Exercise input:
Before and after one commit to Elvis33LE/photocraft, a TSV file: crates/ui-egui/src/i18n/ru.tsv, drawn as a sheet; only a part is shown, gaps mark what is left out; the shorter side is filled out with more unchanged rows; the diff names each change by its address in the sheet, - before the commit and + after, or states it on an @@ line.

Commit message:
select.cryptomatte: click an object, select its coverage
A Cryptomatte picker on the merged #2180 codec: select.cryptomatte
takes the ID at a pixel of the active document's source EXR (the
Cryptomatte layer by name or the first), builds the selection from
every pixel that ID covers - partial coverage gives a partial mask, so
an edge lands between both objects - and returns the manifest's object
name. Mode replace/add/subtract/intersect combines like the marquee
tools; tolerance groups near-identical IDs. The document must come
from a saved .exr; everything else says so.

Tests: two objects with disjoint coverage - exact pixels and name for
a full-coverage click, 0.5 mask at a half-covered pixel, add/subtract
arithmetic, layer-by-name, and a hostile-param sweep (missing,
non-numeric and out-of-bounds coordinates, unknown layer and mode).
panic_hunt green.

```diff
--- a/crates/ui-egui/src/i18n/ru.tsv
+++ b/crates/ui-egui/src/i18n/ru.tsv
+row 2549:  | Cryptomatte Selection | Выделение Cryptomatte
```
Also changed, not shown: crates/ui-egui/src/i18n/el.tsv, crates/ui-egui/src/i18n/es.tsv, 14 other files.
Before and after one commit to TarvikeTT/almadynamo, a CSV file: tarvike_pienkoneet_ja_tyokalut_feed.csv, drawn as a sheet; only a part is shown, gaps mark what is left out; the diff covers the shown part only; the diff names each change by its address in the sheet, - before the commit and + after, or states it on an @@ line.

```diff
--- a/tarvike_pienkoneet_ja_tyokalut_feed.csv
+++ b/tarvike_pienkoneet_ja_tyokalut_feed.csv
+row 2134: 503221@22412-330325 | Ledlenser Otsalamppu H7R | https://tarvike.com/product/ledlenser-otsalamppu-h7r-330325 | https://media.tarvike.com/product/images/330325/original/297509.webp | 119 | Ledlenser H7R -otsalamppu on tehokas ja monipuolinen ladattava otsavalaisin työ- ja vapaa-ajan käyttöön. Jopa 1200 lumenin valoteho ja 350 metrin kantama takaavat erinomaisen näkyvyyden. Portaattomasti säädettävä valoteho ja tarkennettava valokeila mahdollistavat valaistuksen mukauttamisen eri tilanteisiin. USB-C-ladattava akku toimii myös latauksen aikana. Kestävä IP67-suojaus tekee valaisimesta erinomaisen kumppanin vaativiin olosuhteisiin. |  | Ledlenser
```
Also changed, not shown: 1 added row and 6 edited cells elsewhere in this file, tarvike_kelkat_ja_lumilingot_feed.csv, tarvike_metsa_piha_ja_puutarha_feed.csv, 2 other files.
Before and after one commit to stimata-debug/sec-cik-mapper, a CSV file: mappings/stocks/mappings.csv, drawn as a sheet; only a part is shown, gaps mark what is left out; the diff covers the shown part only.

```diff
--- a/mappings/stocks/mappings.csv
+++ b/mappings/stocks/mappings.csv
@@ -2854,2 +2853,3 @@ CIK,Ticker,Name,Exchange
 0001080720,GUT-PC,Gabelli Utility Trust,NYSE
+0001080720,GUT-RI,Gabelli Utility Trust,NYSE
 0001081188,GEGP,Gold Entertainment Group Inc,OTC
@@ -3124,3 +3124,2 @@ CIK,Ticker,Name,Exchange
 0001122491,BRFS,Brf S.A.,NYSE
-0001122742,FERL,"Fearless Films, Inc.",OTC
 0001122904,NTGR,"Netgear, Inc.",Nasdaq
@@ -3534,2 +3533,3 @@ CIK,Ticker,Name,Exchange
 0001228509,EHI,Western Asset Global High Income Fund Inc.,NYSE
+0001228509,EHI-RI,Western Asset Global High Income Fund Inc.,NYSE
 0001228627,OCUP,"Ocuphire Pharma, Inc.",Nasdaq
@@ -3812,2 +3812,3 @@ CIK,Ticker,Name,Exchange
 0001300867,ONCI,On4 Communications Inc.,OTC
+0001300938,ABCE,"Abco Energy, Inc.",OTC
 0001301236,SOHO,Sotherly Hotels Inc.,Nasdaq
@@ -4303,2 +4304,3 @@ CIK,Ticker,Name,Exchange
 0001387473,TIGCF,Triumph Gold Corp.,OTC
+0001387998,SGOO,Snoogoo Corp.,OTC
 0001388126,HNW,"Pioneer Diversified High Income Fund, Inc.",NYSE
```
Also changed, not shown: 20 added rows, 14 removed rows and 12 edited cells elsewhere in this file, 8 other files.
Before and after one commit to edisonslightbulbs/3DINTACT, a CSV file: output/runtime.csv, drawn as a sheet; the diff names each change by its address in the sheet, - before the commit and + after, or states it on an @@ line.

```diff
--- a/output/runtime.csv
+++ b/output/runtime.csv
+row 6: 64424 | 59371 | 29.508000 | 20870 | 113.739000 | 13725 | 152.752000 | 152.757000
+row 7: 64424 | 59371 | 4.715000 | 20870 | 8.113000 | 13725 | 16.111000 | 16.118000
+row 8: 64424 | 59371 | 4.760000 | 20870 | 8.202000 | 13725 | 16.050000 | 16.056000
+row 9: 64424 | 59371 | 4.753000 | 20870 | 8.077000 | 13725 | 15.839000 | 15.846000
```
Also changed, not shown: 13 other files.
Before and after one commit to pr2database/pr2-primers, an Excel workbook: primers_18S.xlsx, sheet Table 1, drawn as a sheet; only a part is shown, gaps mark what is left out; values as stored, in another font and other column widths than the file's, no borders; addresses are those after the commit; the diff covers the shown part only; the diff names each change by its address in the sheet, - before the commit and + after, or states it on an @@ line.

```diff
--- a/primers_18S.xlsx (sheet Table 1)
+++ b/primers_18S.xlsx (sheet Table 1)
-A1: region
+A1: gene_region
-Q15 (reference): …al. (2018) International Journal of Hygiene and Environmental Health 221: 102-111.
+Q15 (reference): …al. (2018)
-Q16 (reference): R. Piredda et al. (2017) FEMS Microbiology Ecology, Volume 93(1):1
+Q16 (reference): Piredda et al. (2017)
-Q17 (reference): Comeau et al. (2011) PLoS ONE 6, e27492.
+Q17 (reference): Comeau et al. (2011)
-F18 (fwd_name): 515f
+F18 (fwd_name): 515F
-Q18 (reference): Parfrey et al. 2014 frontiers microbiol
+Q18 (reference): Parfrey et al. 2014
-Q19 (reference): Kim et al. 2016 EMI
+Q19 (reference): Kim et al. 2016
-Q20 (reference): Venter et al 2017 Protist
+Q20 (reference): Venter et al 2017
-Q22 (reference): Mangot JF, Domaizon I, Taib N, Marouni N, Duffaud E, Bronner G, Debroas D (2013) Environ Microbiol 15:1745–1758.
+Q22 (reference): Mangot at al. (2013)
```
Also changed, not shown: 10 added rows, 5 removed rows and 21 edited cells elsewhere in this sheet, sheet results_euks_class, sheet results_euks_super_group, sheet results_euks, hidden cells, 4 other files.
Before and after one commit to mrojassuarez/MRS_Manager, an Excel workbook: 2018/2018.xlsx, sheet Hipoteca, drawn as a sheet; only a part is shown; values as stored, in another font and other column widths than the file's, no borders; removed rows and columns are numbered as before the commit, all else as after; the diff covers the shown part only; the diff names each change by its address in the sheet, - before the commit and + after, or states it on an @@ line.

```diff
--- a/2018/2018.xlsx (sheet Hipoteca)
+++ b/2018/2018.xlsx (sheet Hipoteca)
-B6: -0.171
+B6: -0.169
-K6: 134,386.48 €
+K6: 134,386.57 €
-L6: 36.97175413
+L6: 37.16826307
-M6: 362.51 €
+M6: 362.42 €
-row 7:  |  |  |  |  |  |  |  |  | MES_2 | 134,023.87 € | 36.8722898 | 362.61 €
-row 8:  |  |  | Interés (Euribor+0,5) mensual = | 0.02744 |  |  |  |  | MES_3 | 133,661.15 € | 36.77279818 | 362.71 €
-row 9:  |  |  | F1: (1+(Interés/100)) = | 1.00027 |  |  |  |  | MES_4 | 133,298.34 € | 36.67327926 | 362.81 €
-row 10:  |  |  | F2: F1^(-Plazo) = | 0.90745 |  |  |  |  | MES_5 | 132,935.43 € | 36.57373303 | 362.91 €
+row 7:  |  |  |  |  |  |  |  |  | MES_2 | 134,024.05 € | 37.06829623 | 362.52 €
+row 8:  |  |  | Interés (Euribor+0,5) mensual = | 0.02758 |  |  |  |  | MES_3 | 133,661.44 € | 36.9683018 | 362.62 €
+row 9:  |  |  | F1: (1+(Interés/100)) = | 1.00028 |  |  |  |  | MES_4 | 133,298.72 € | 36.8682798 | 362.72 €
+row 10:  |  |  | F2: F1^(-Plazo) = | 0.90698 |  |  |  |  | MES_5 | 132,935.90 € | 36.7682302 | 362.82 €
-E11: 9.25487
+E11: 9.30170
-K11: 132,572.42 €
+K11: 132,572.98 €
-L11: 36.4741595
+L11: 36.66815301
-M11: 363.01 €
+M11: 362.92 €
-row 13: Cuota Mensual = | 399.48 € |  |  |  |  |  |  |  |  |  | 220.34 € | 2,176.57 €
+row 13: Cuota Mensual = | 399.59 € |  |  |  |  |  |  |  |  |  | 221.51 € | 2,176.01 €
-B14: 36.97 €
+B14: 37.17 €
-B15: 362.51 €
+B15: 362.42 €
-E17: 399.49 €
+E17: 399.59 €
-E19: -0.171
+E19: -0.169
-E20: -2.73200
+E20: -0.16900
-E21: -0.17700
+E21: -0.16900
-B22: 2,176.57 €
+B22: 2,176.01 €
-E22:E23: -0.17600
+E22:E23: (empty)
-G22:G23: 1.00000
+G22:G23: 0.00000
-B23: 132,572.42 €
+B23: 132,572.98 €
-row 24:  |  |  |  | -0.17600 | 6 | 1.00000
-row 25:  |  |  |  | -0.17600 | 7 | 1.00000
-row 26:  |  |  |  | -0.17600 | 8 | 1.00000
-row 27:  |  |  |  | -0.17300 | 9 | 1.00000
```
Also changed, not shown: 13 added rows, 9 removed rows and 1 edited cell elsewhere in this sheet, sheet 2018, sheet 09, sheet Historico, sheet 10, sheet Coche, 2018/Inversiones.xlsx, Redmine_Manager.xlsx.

Activity:
Return only those lines of the records that contain the string "crates".

Exercise response:
Before and after one commit to Elvis33LE/photocraft, a TSV file: crates/ui-egui/src/i18n/ru.tsv, drawn as a sheet; only a part is shown, gaps mark what is left out; the shorter side is filled out with more unchanged rows; the diff names each change by its address in the sheet, - before the commit and + after, or states it on an @@ line.
--- a/crates/ui-egui/src/i18n/ru.tsv
+++ b/crates/ui-egui/src/i18n/ru.tsv
Also changed, not shown: crates/ui-egui/src/i18n/el.tsv, crates/ui-egui/src/i18n/es.tsv, 14 other files.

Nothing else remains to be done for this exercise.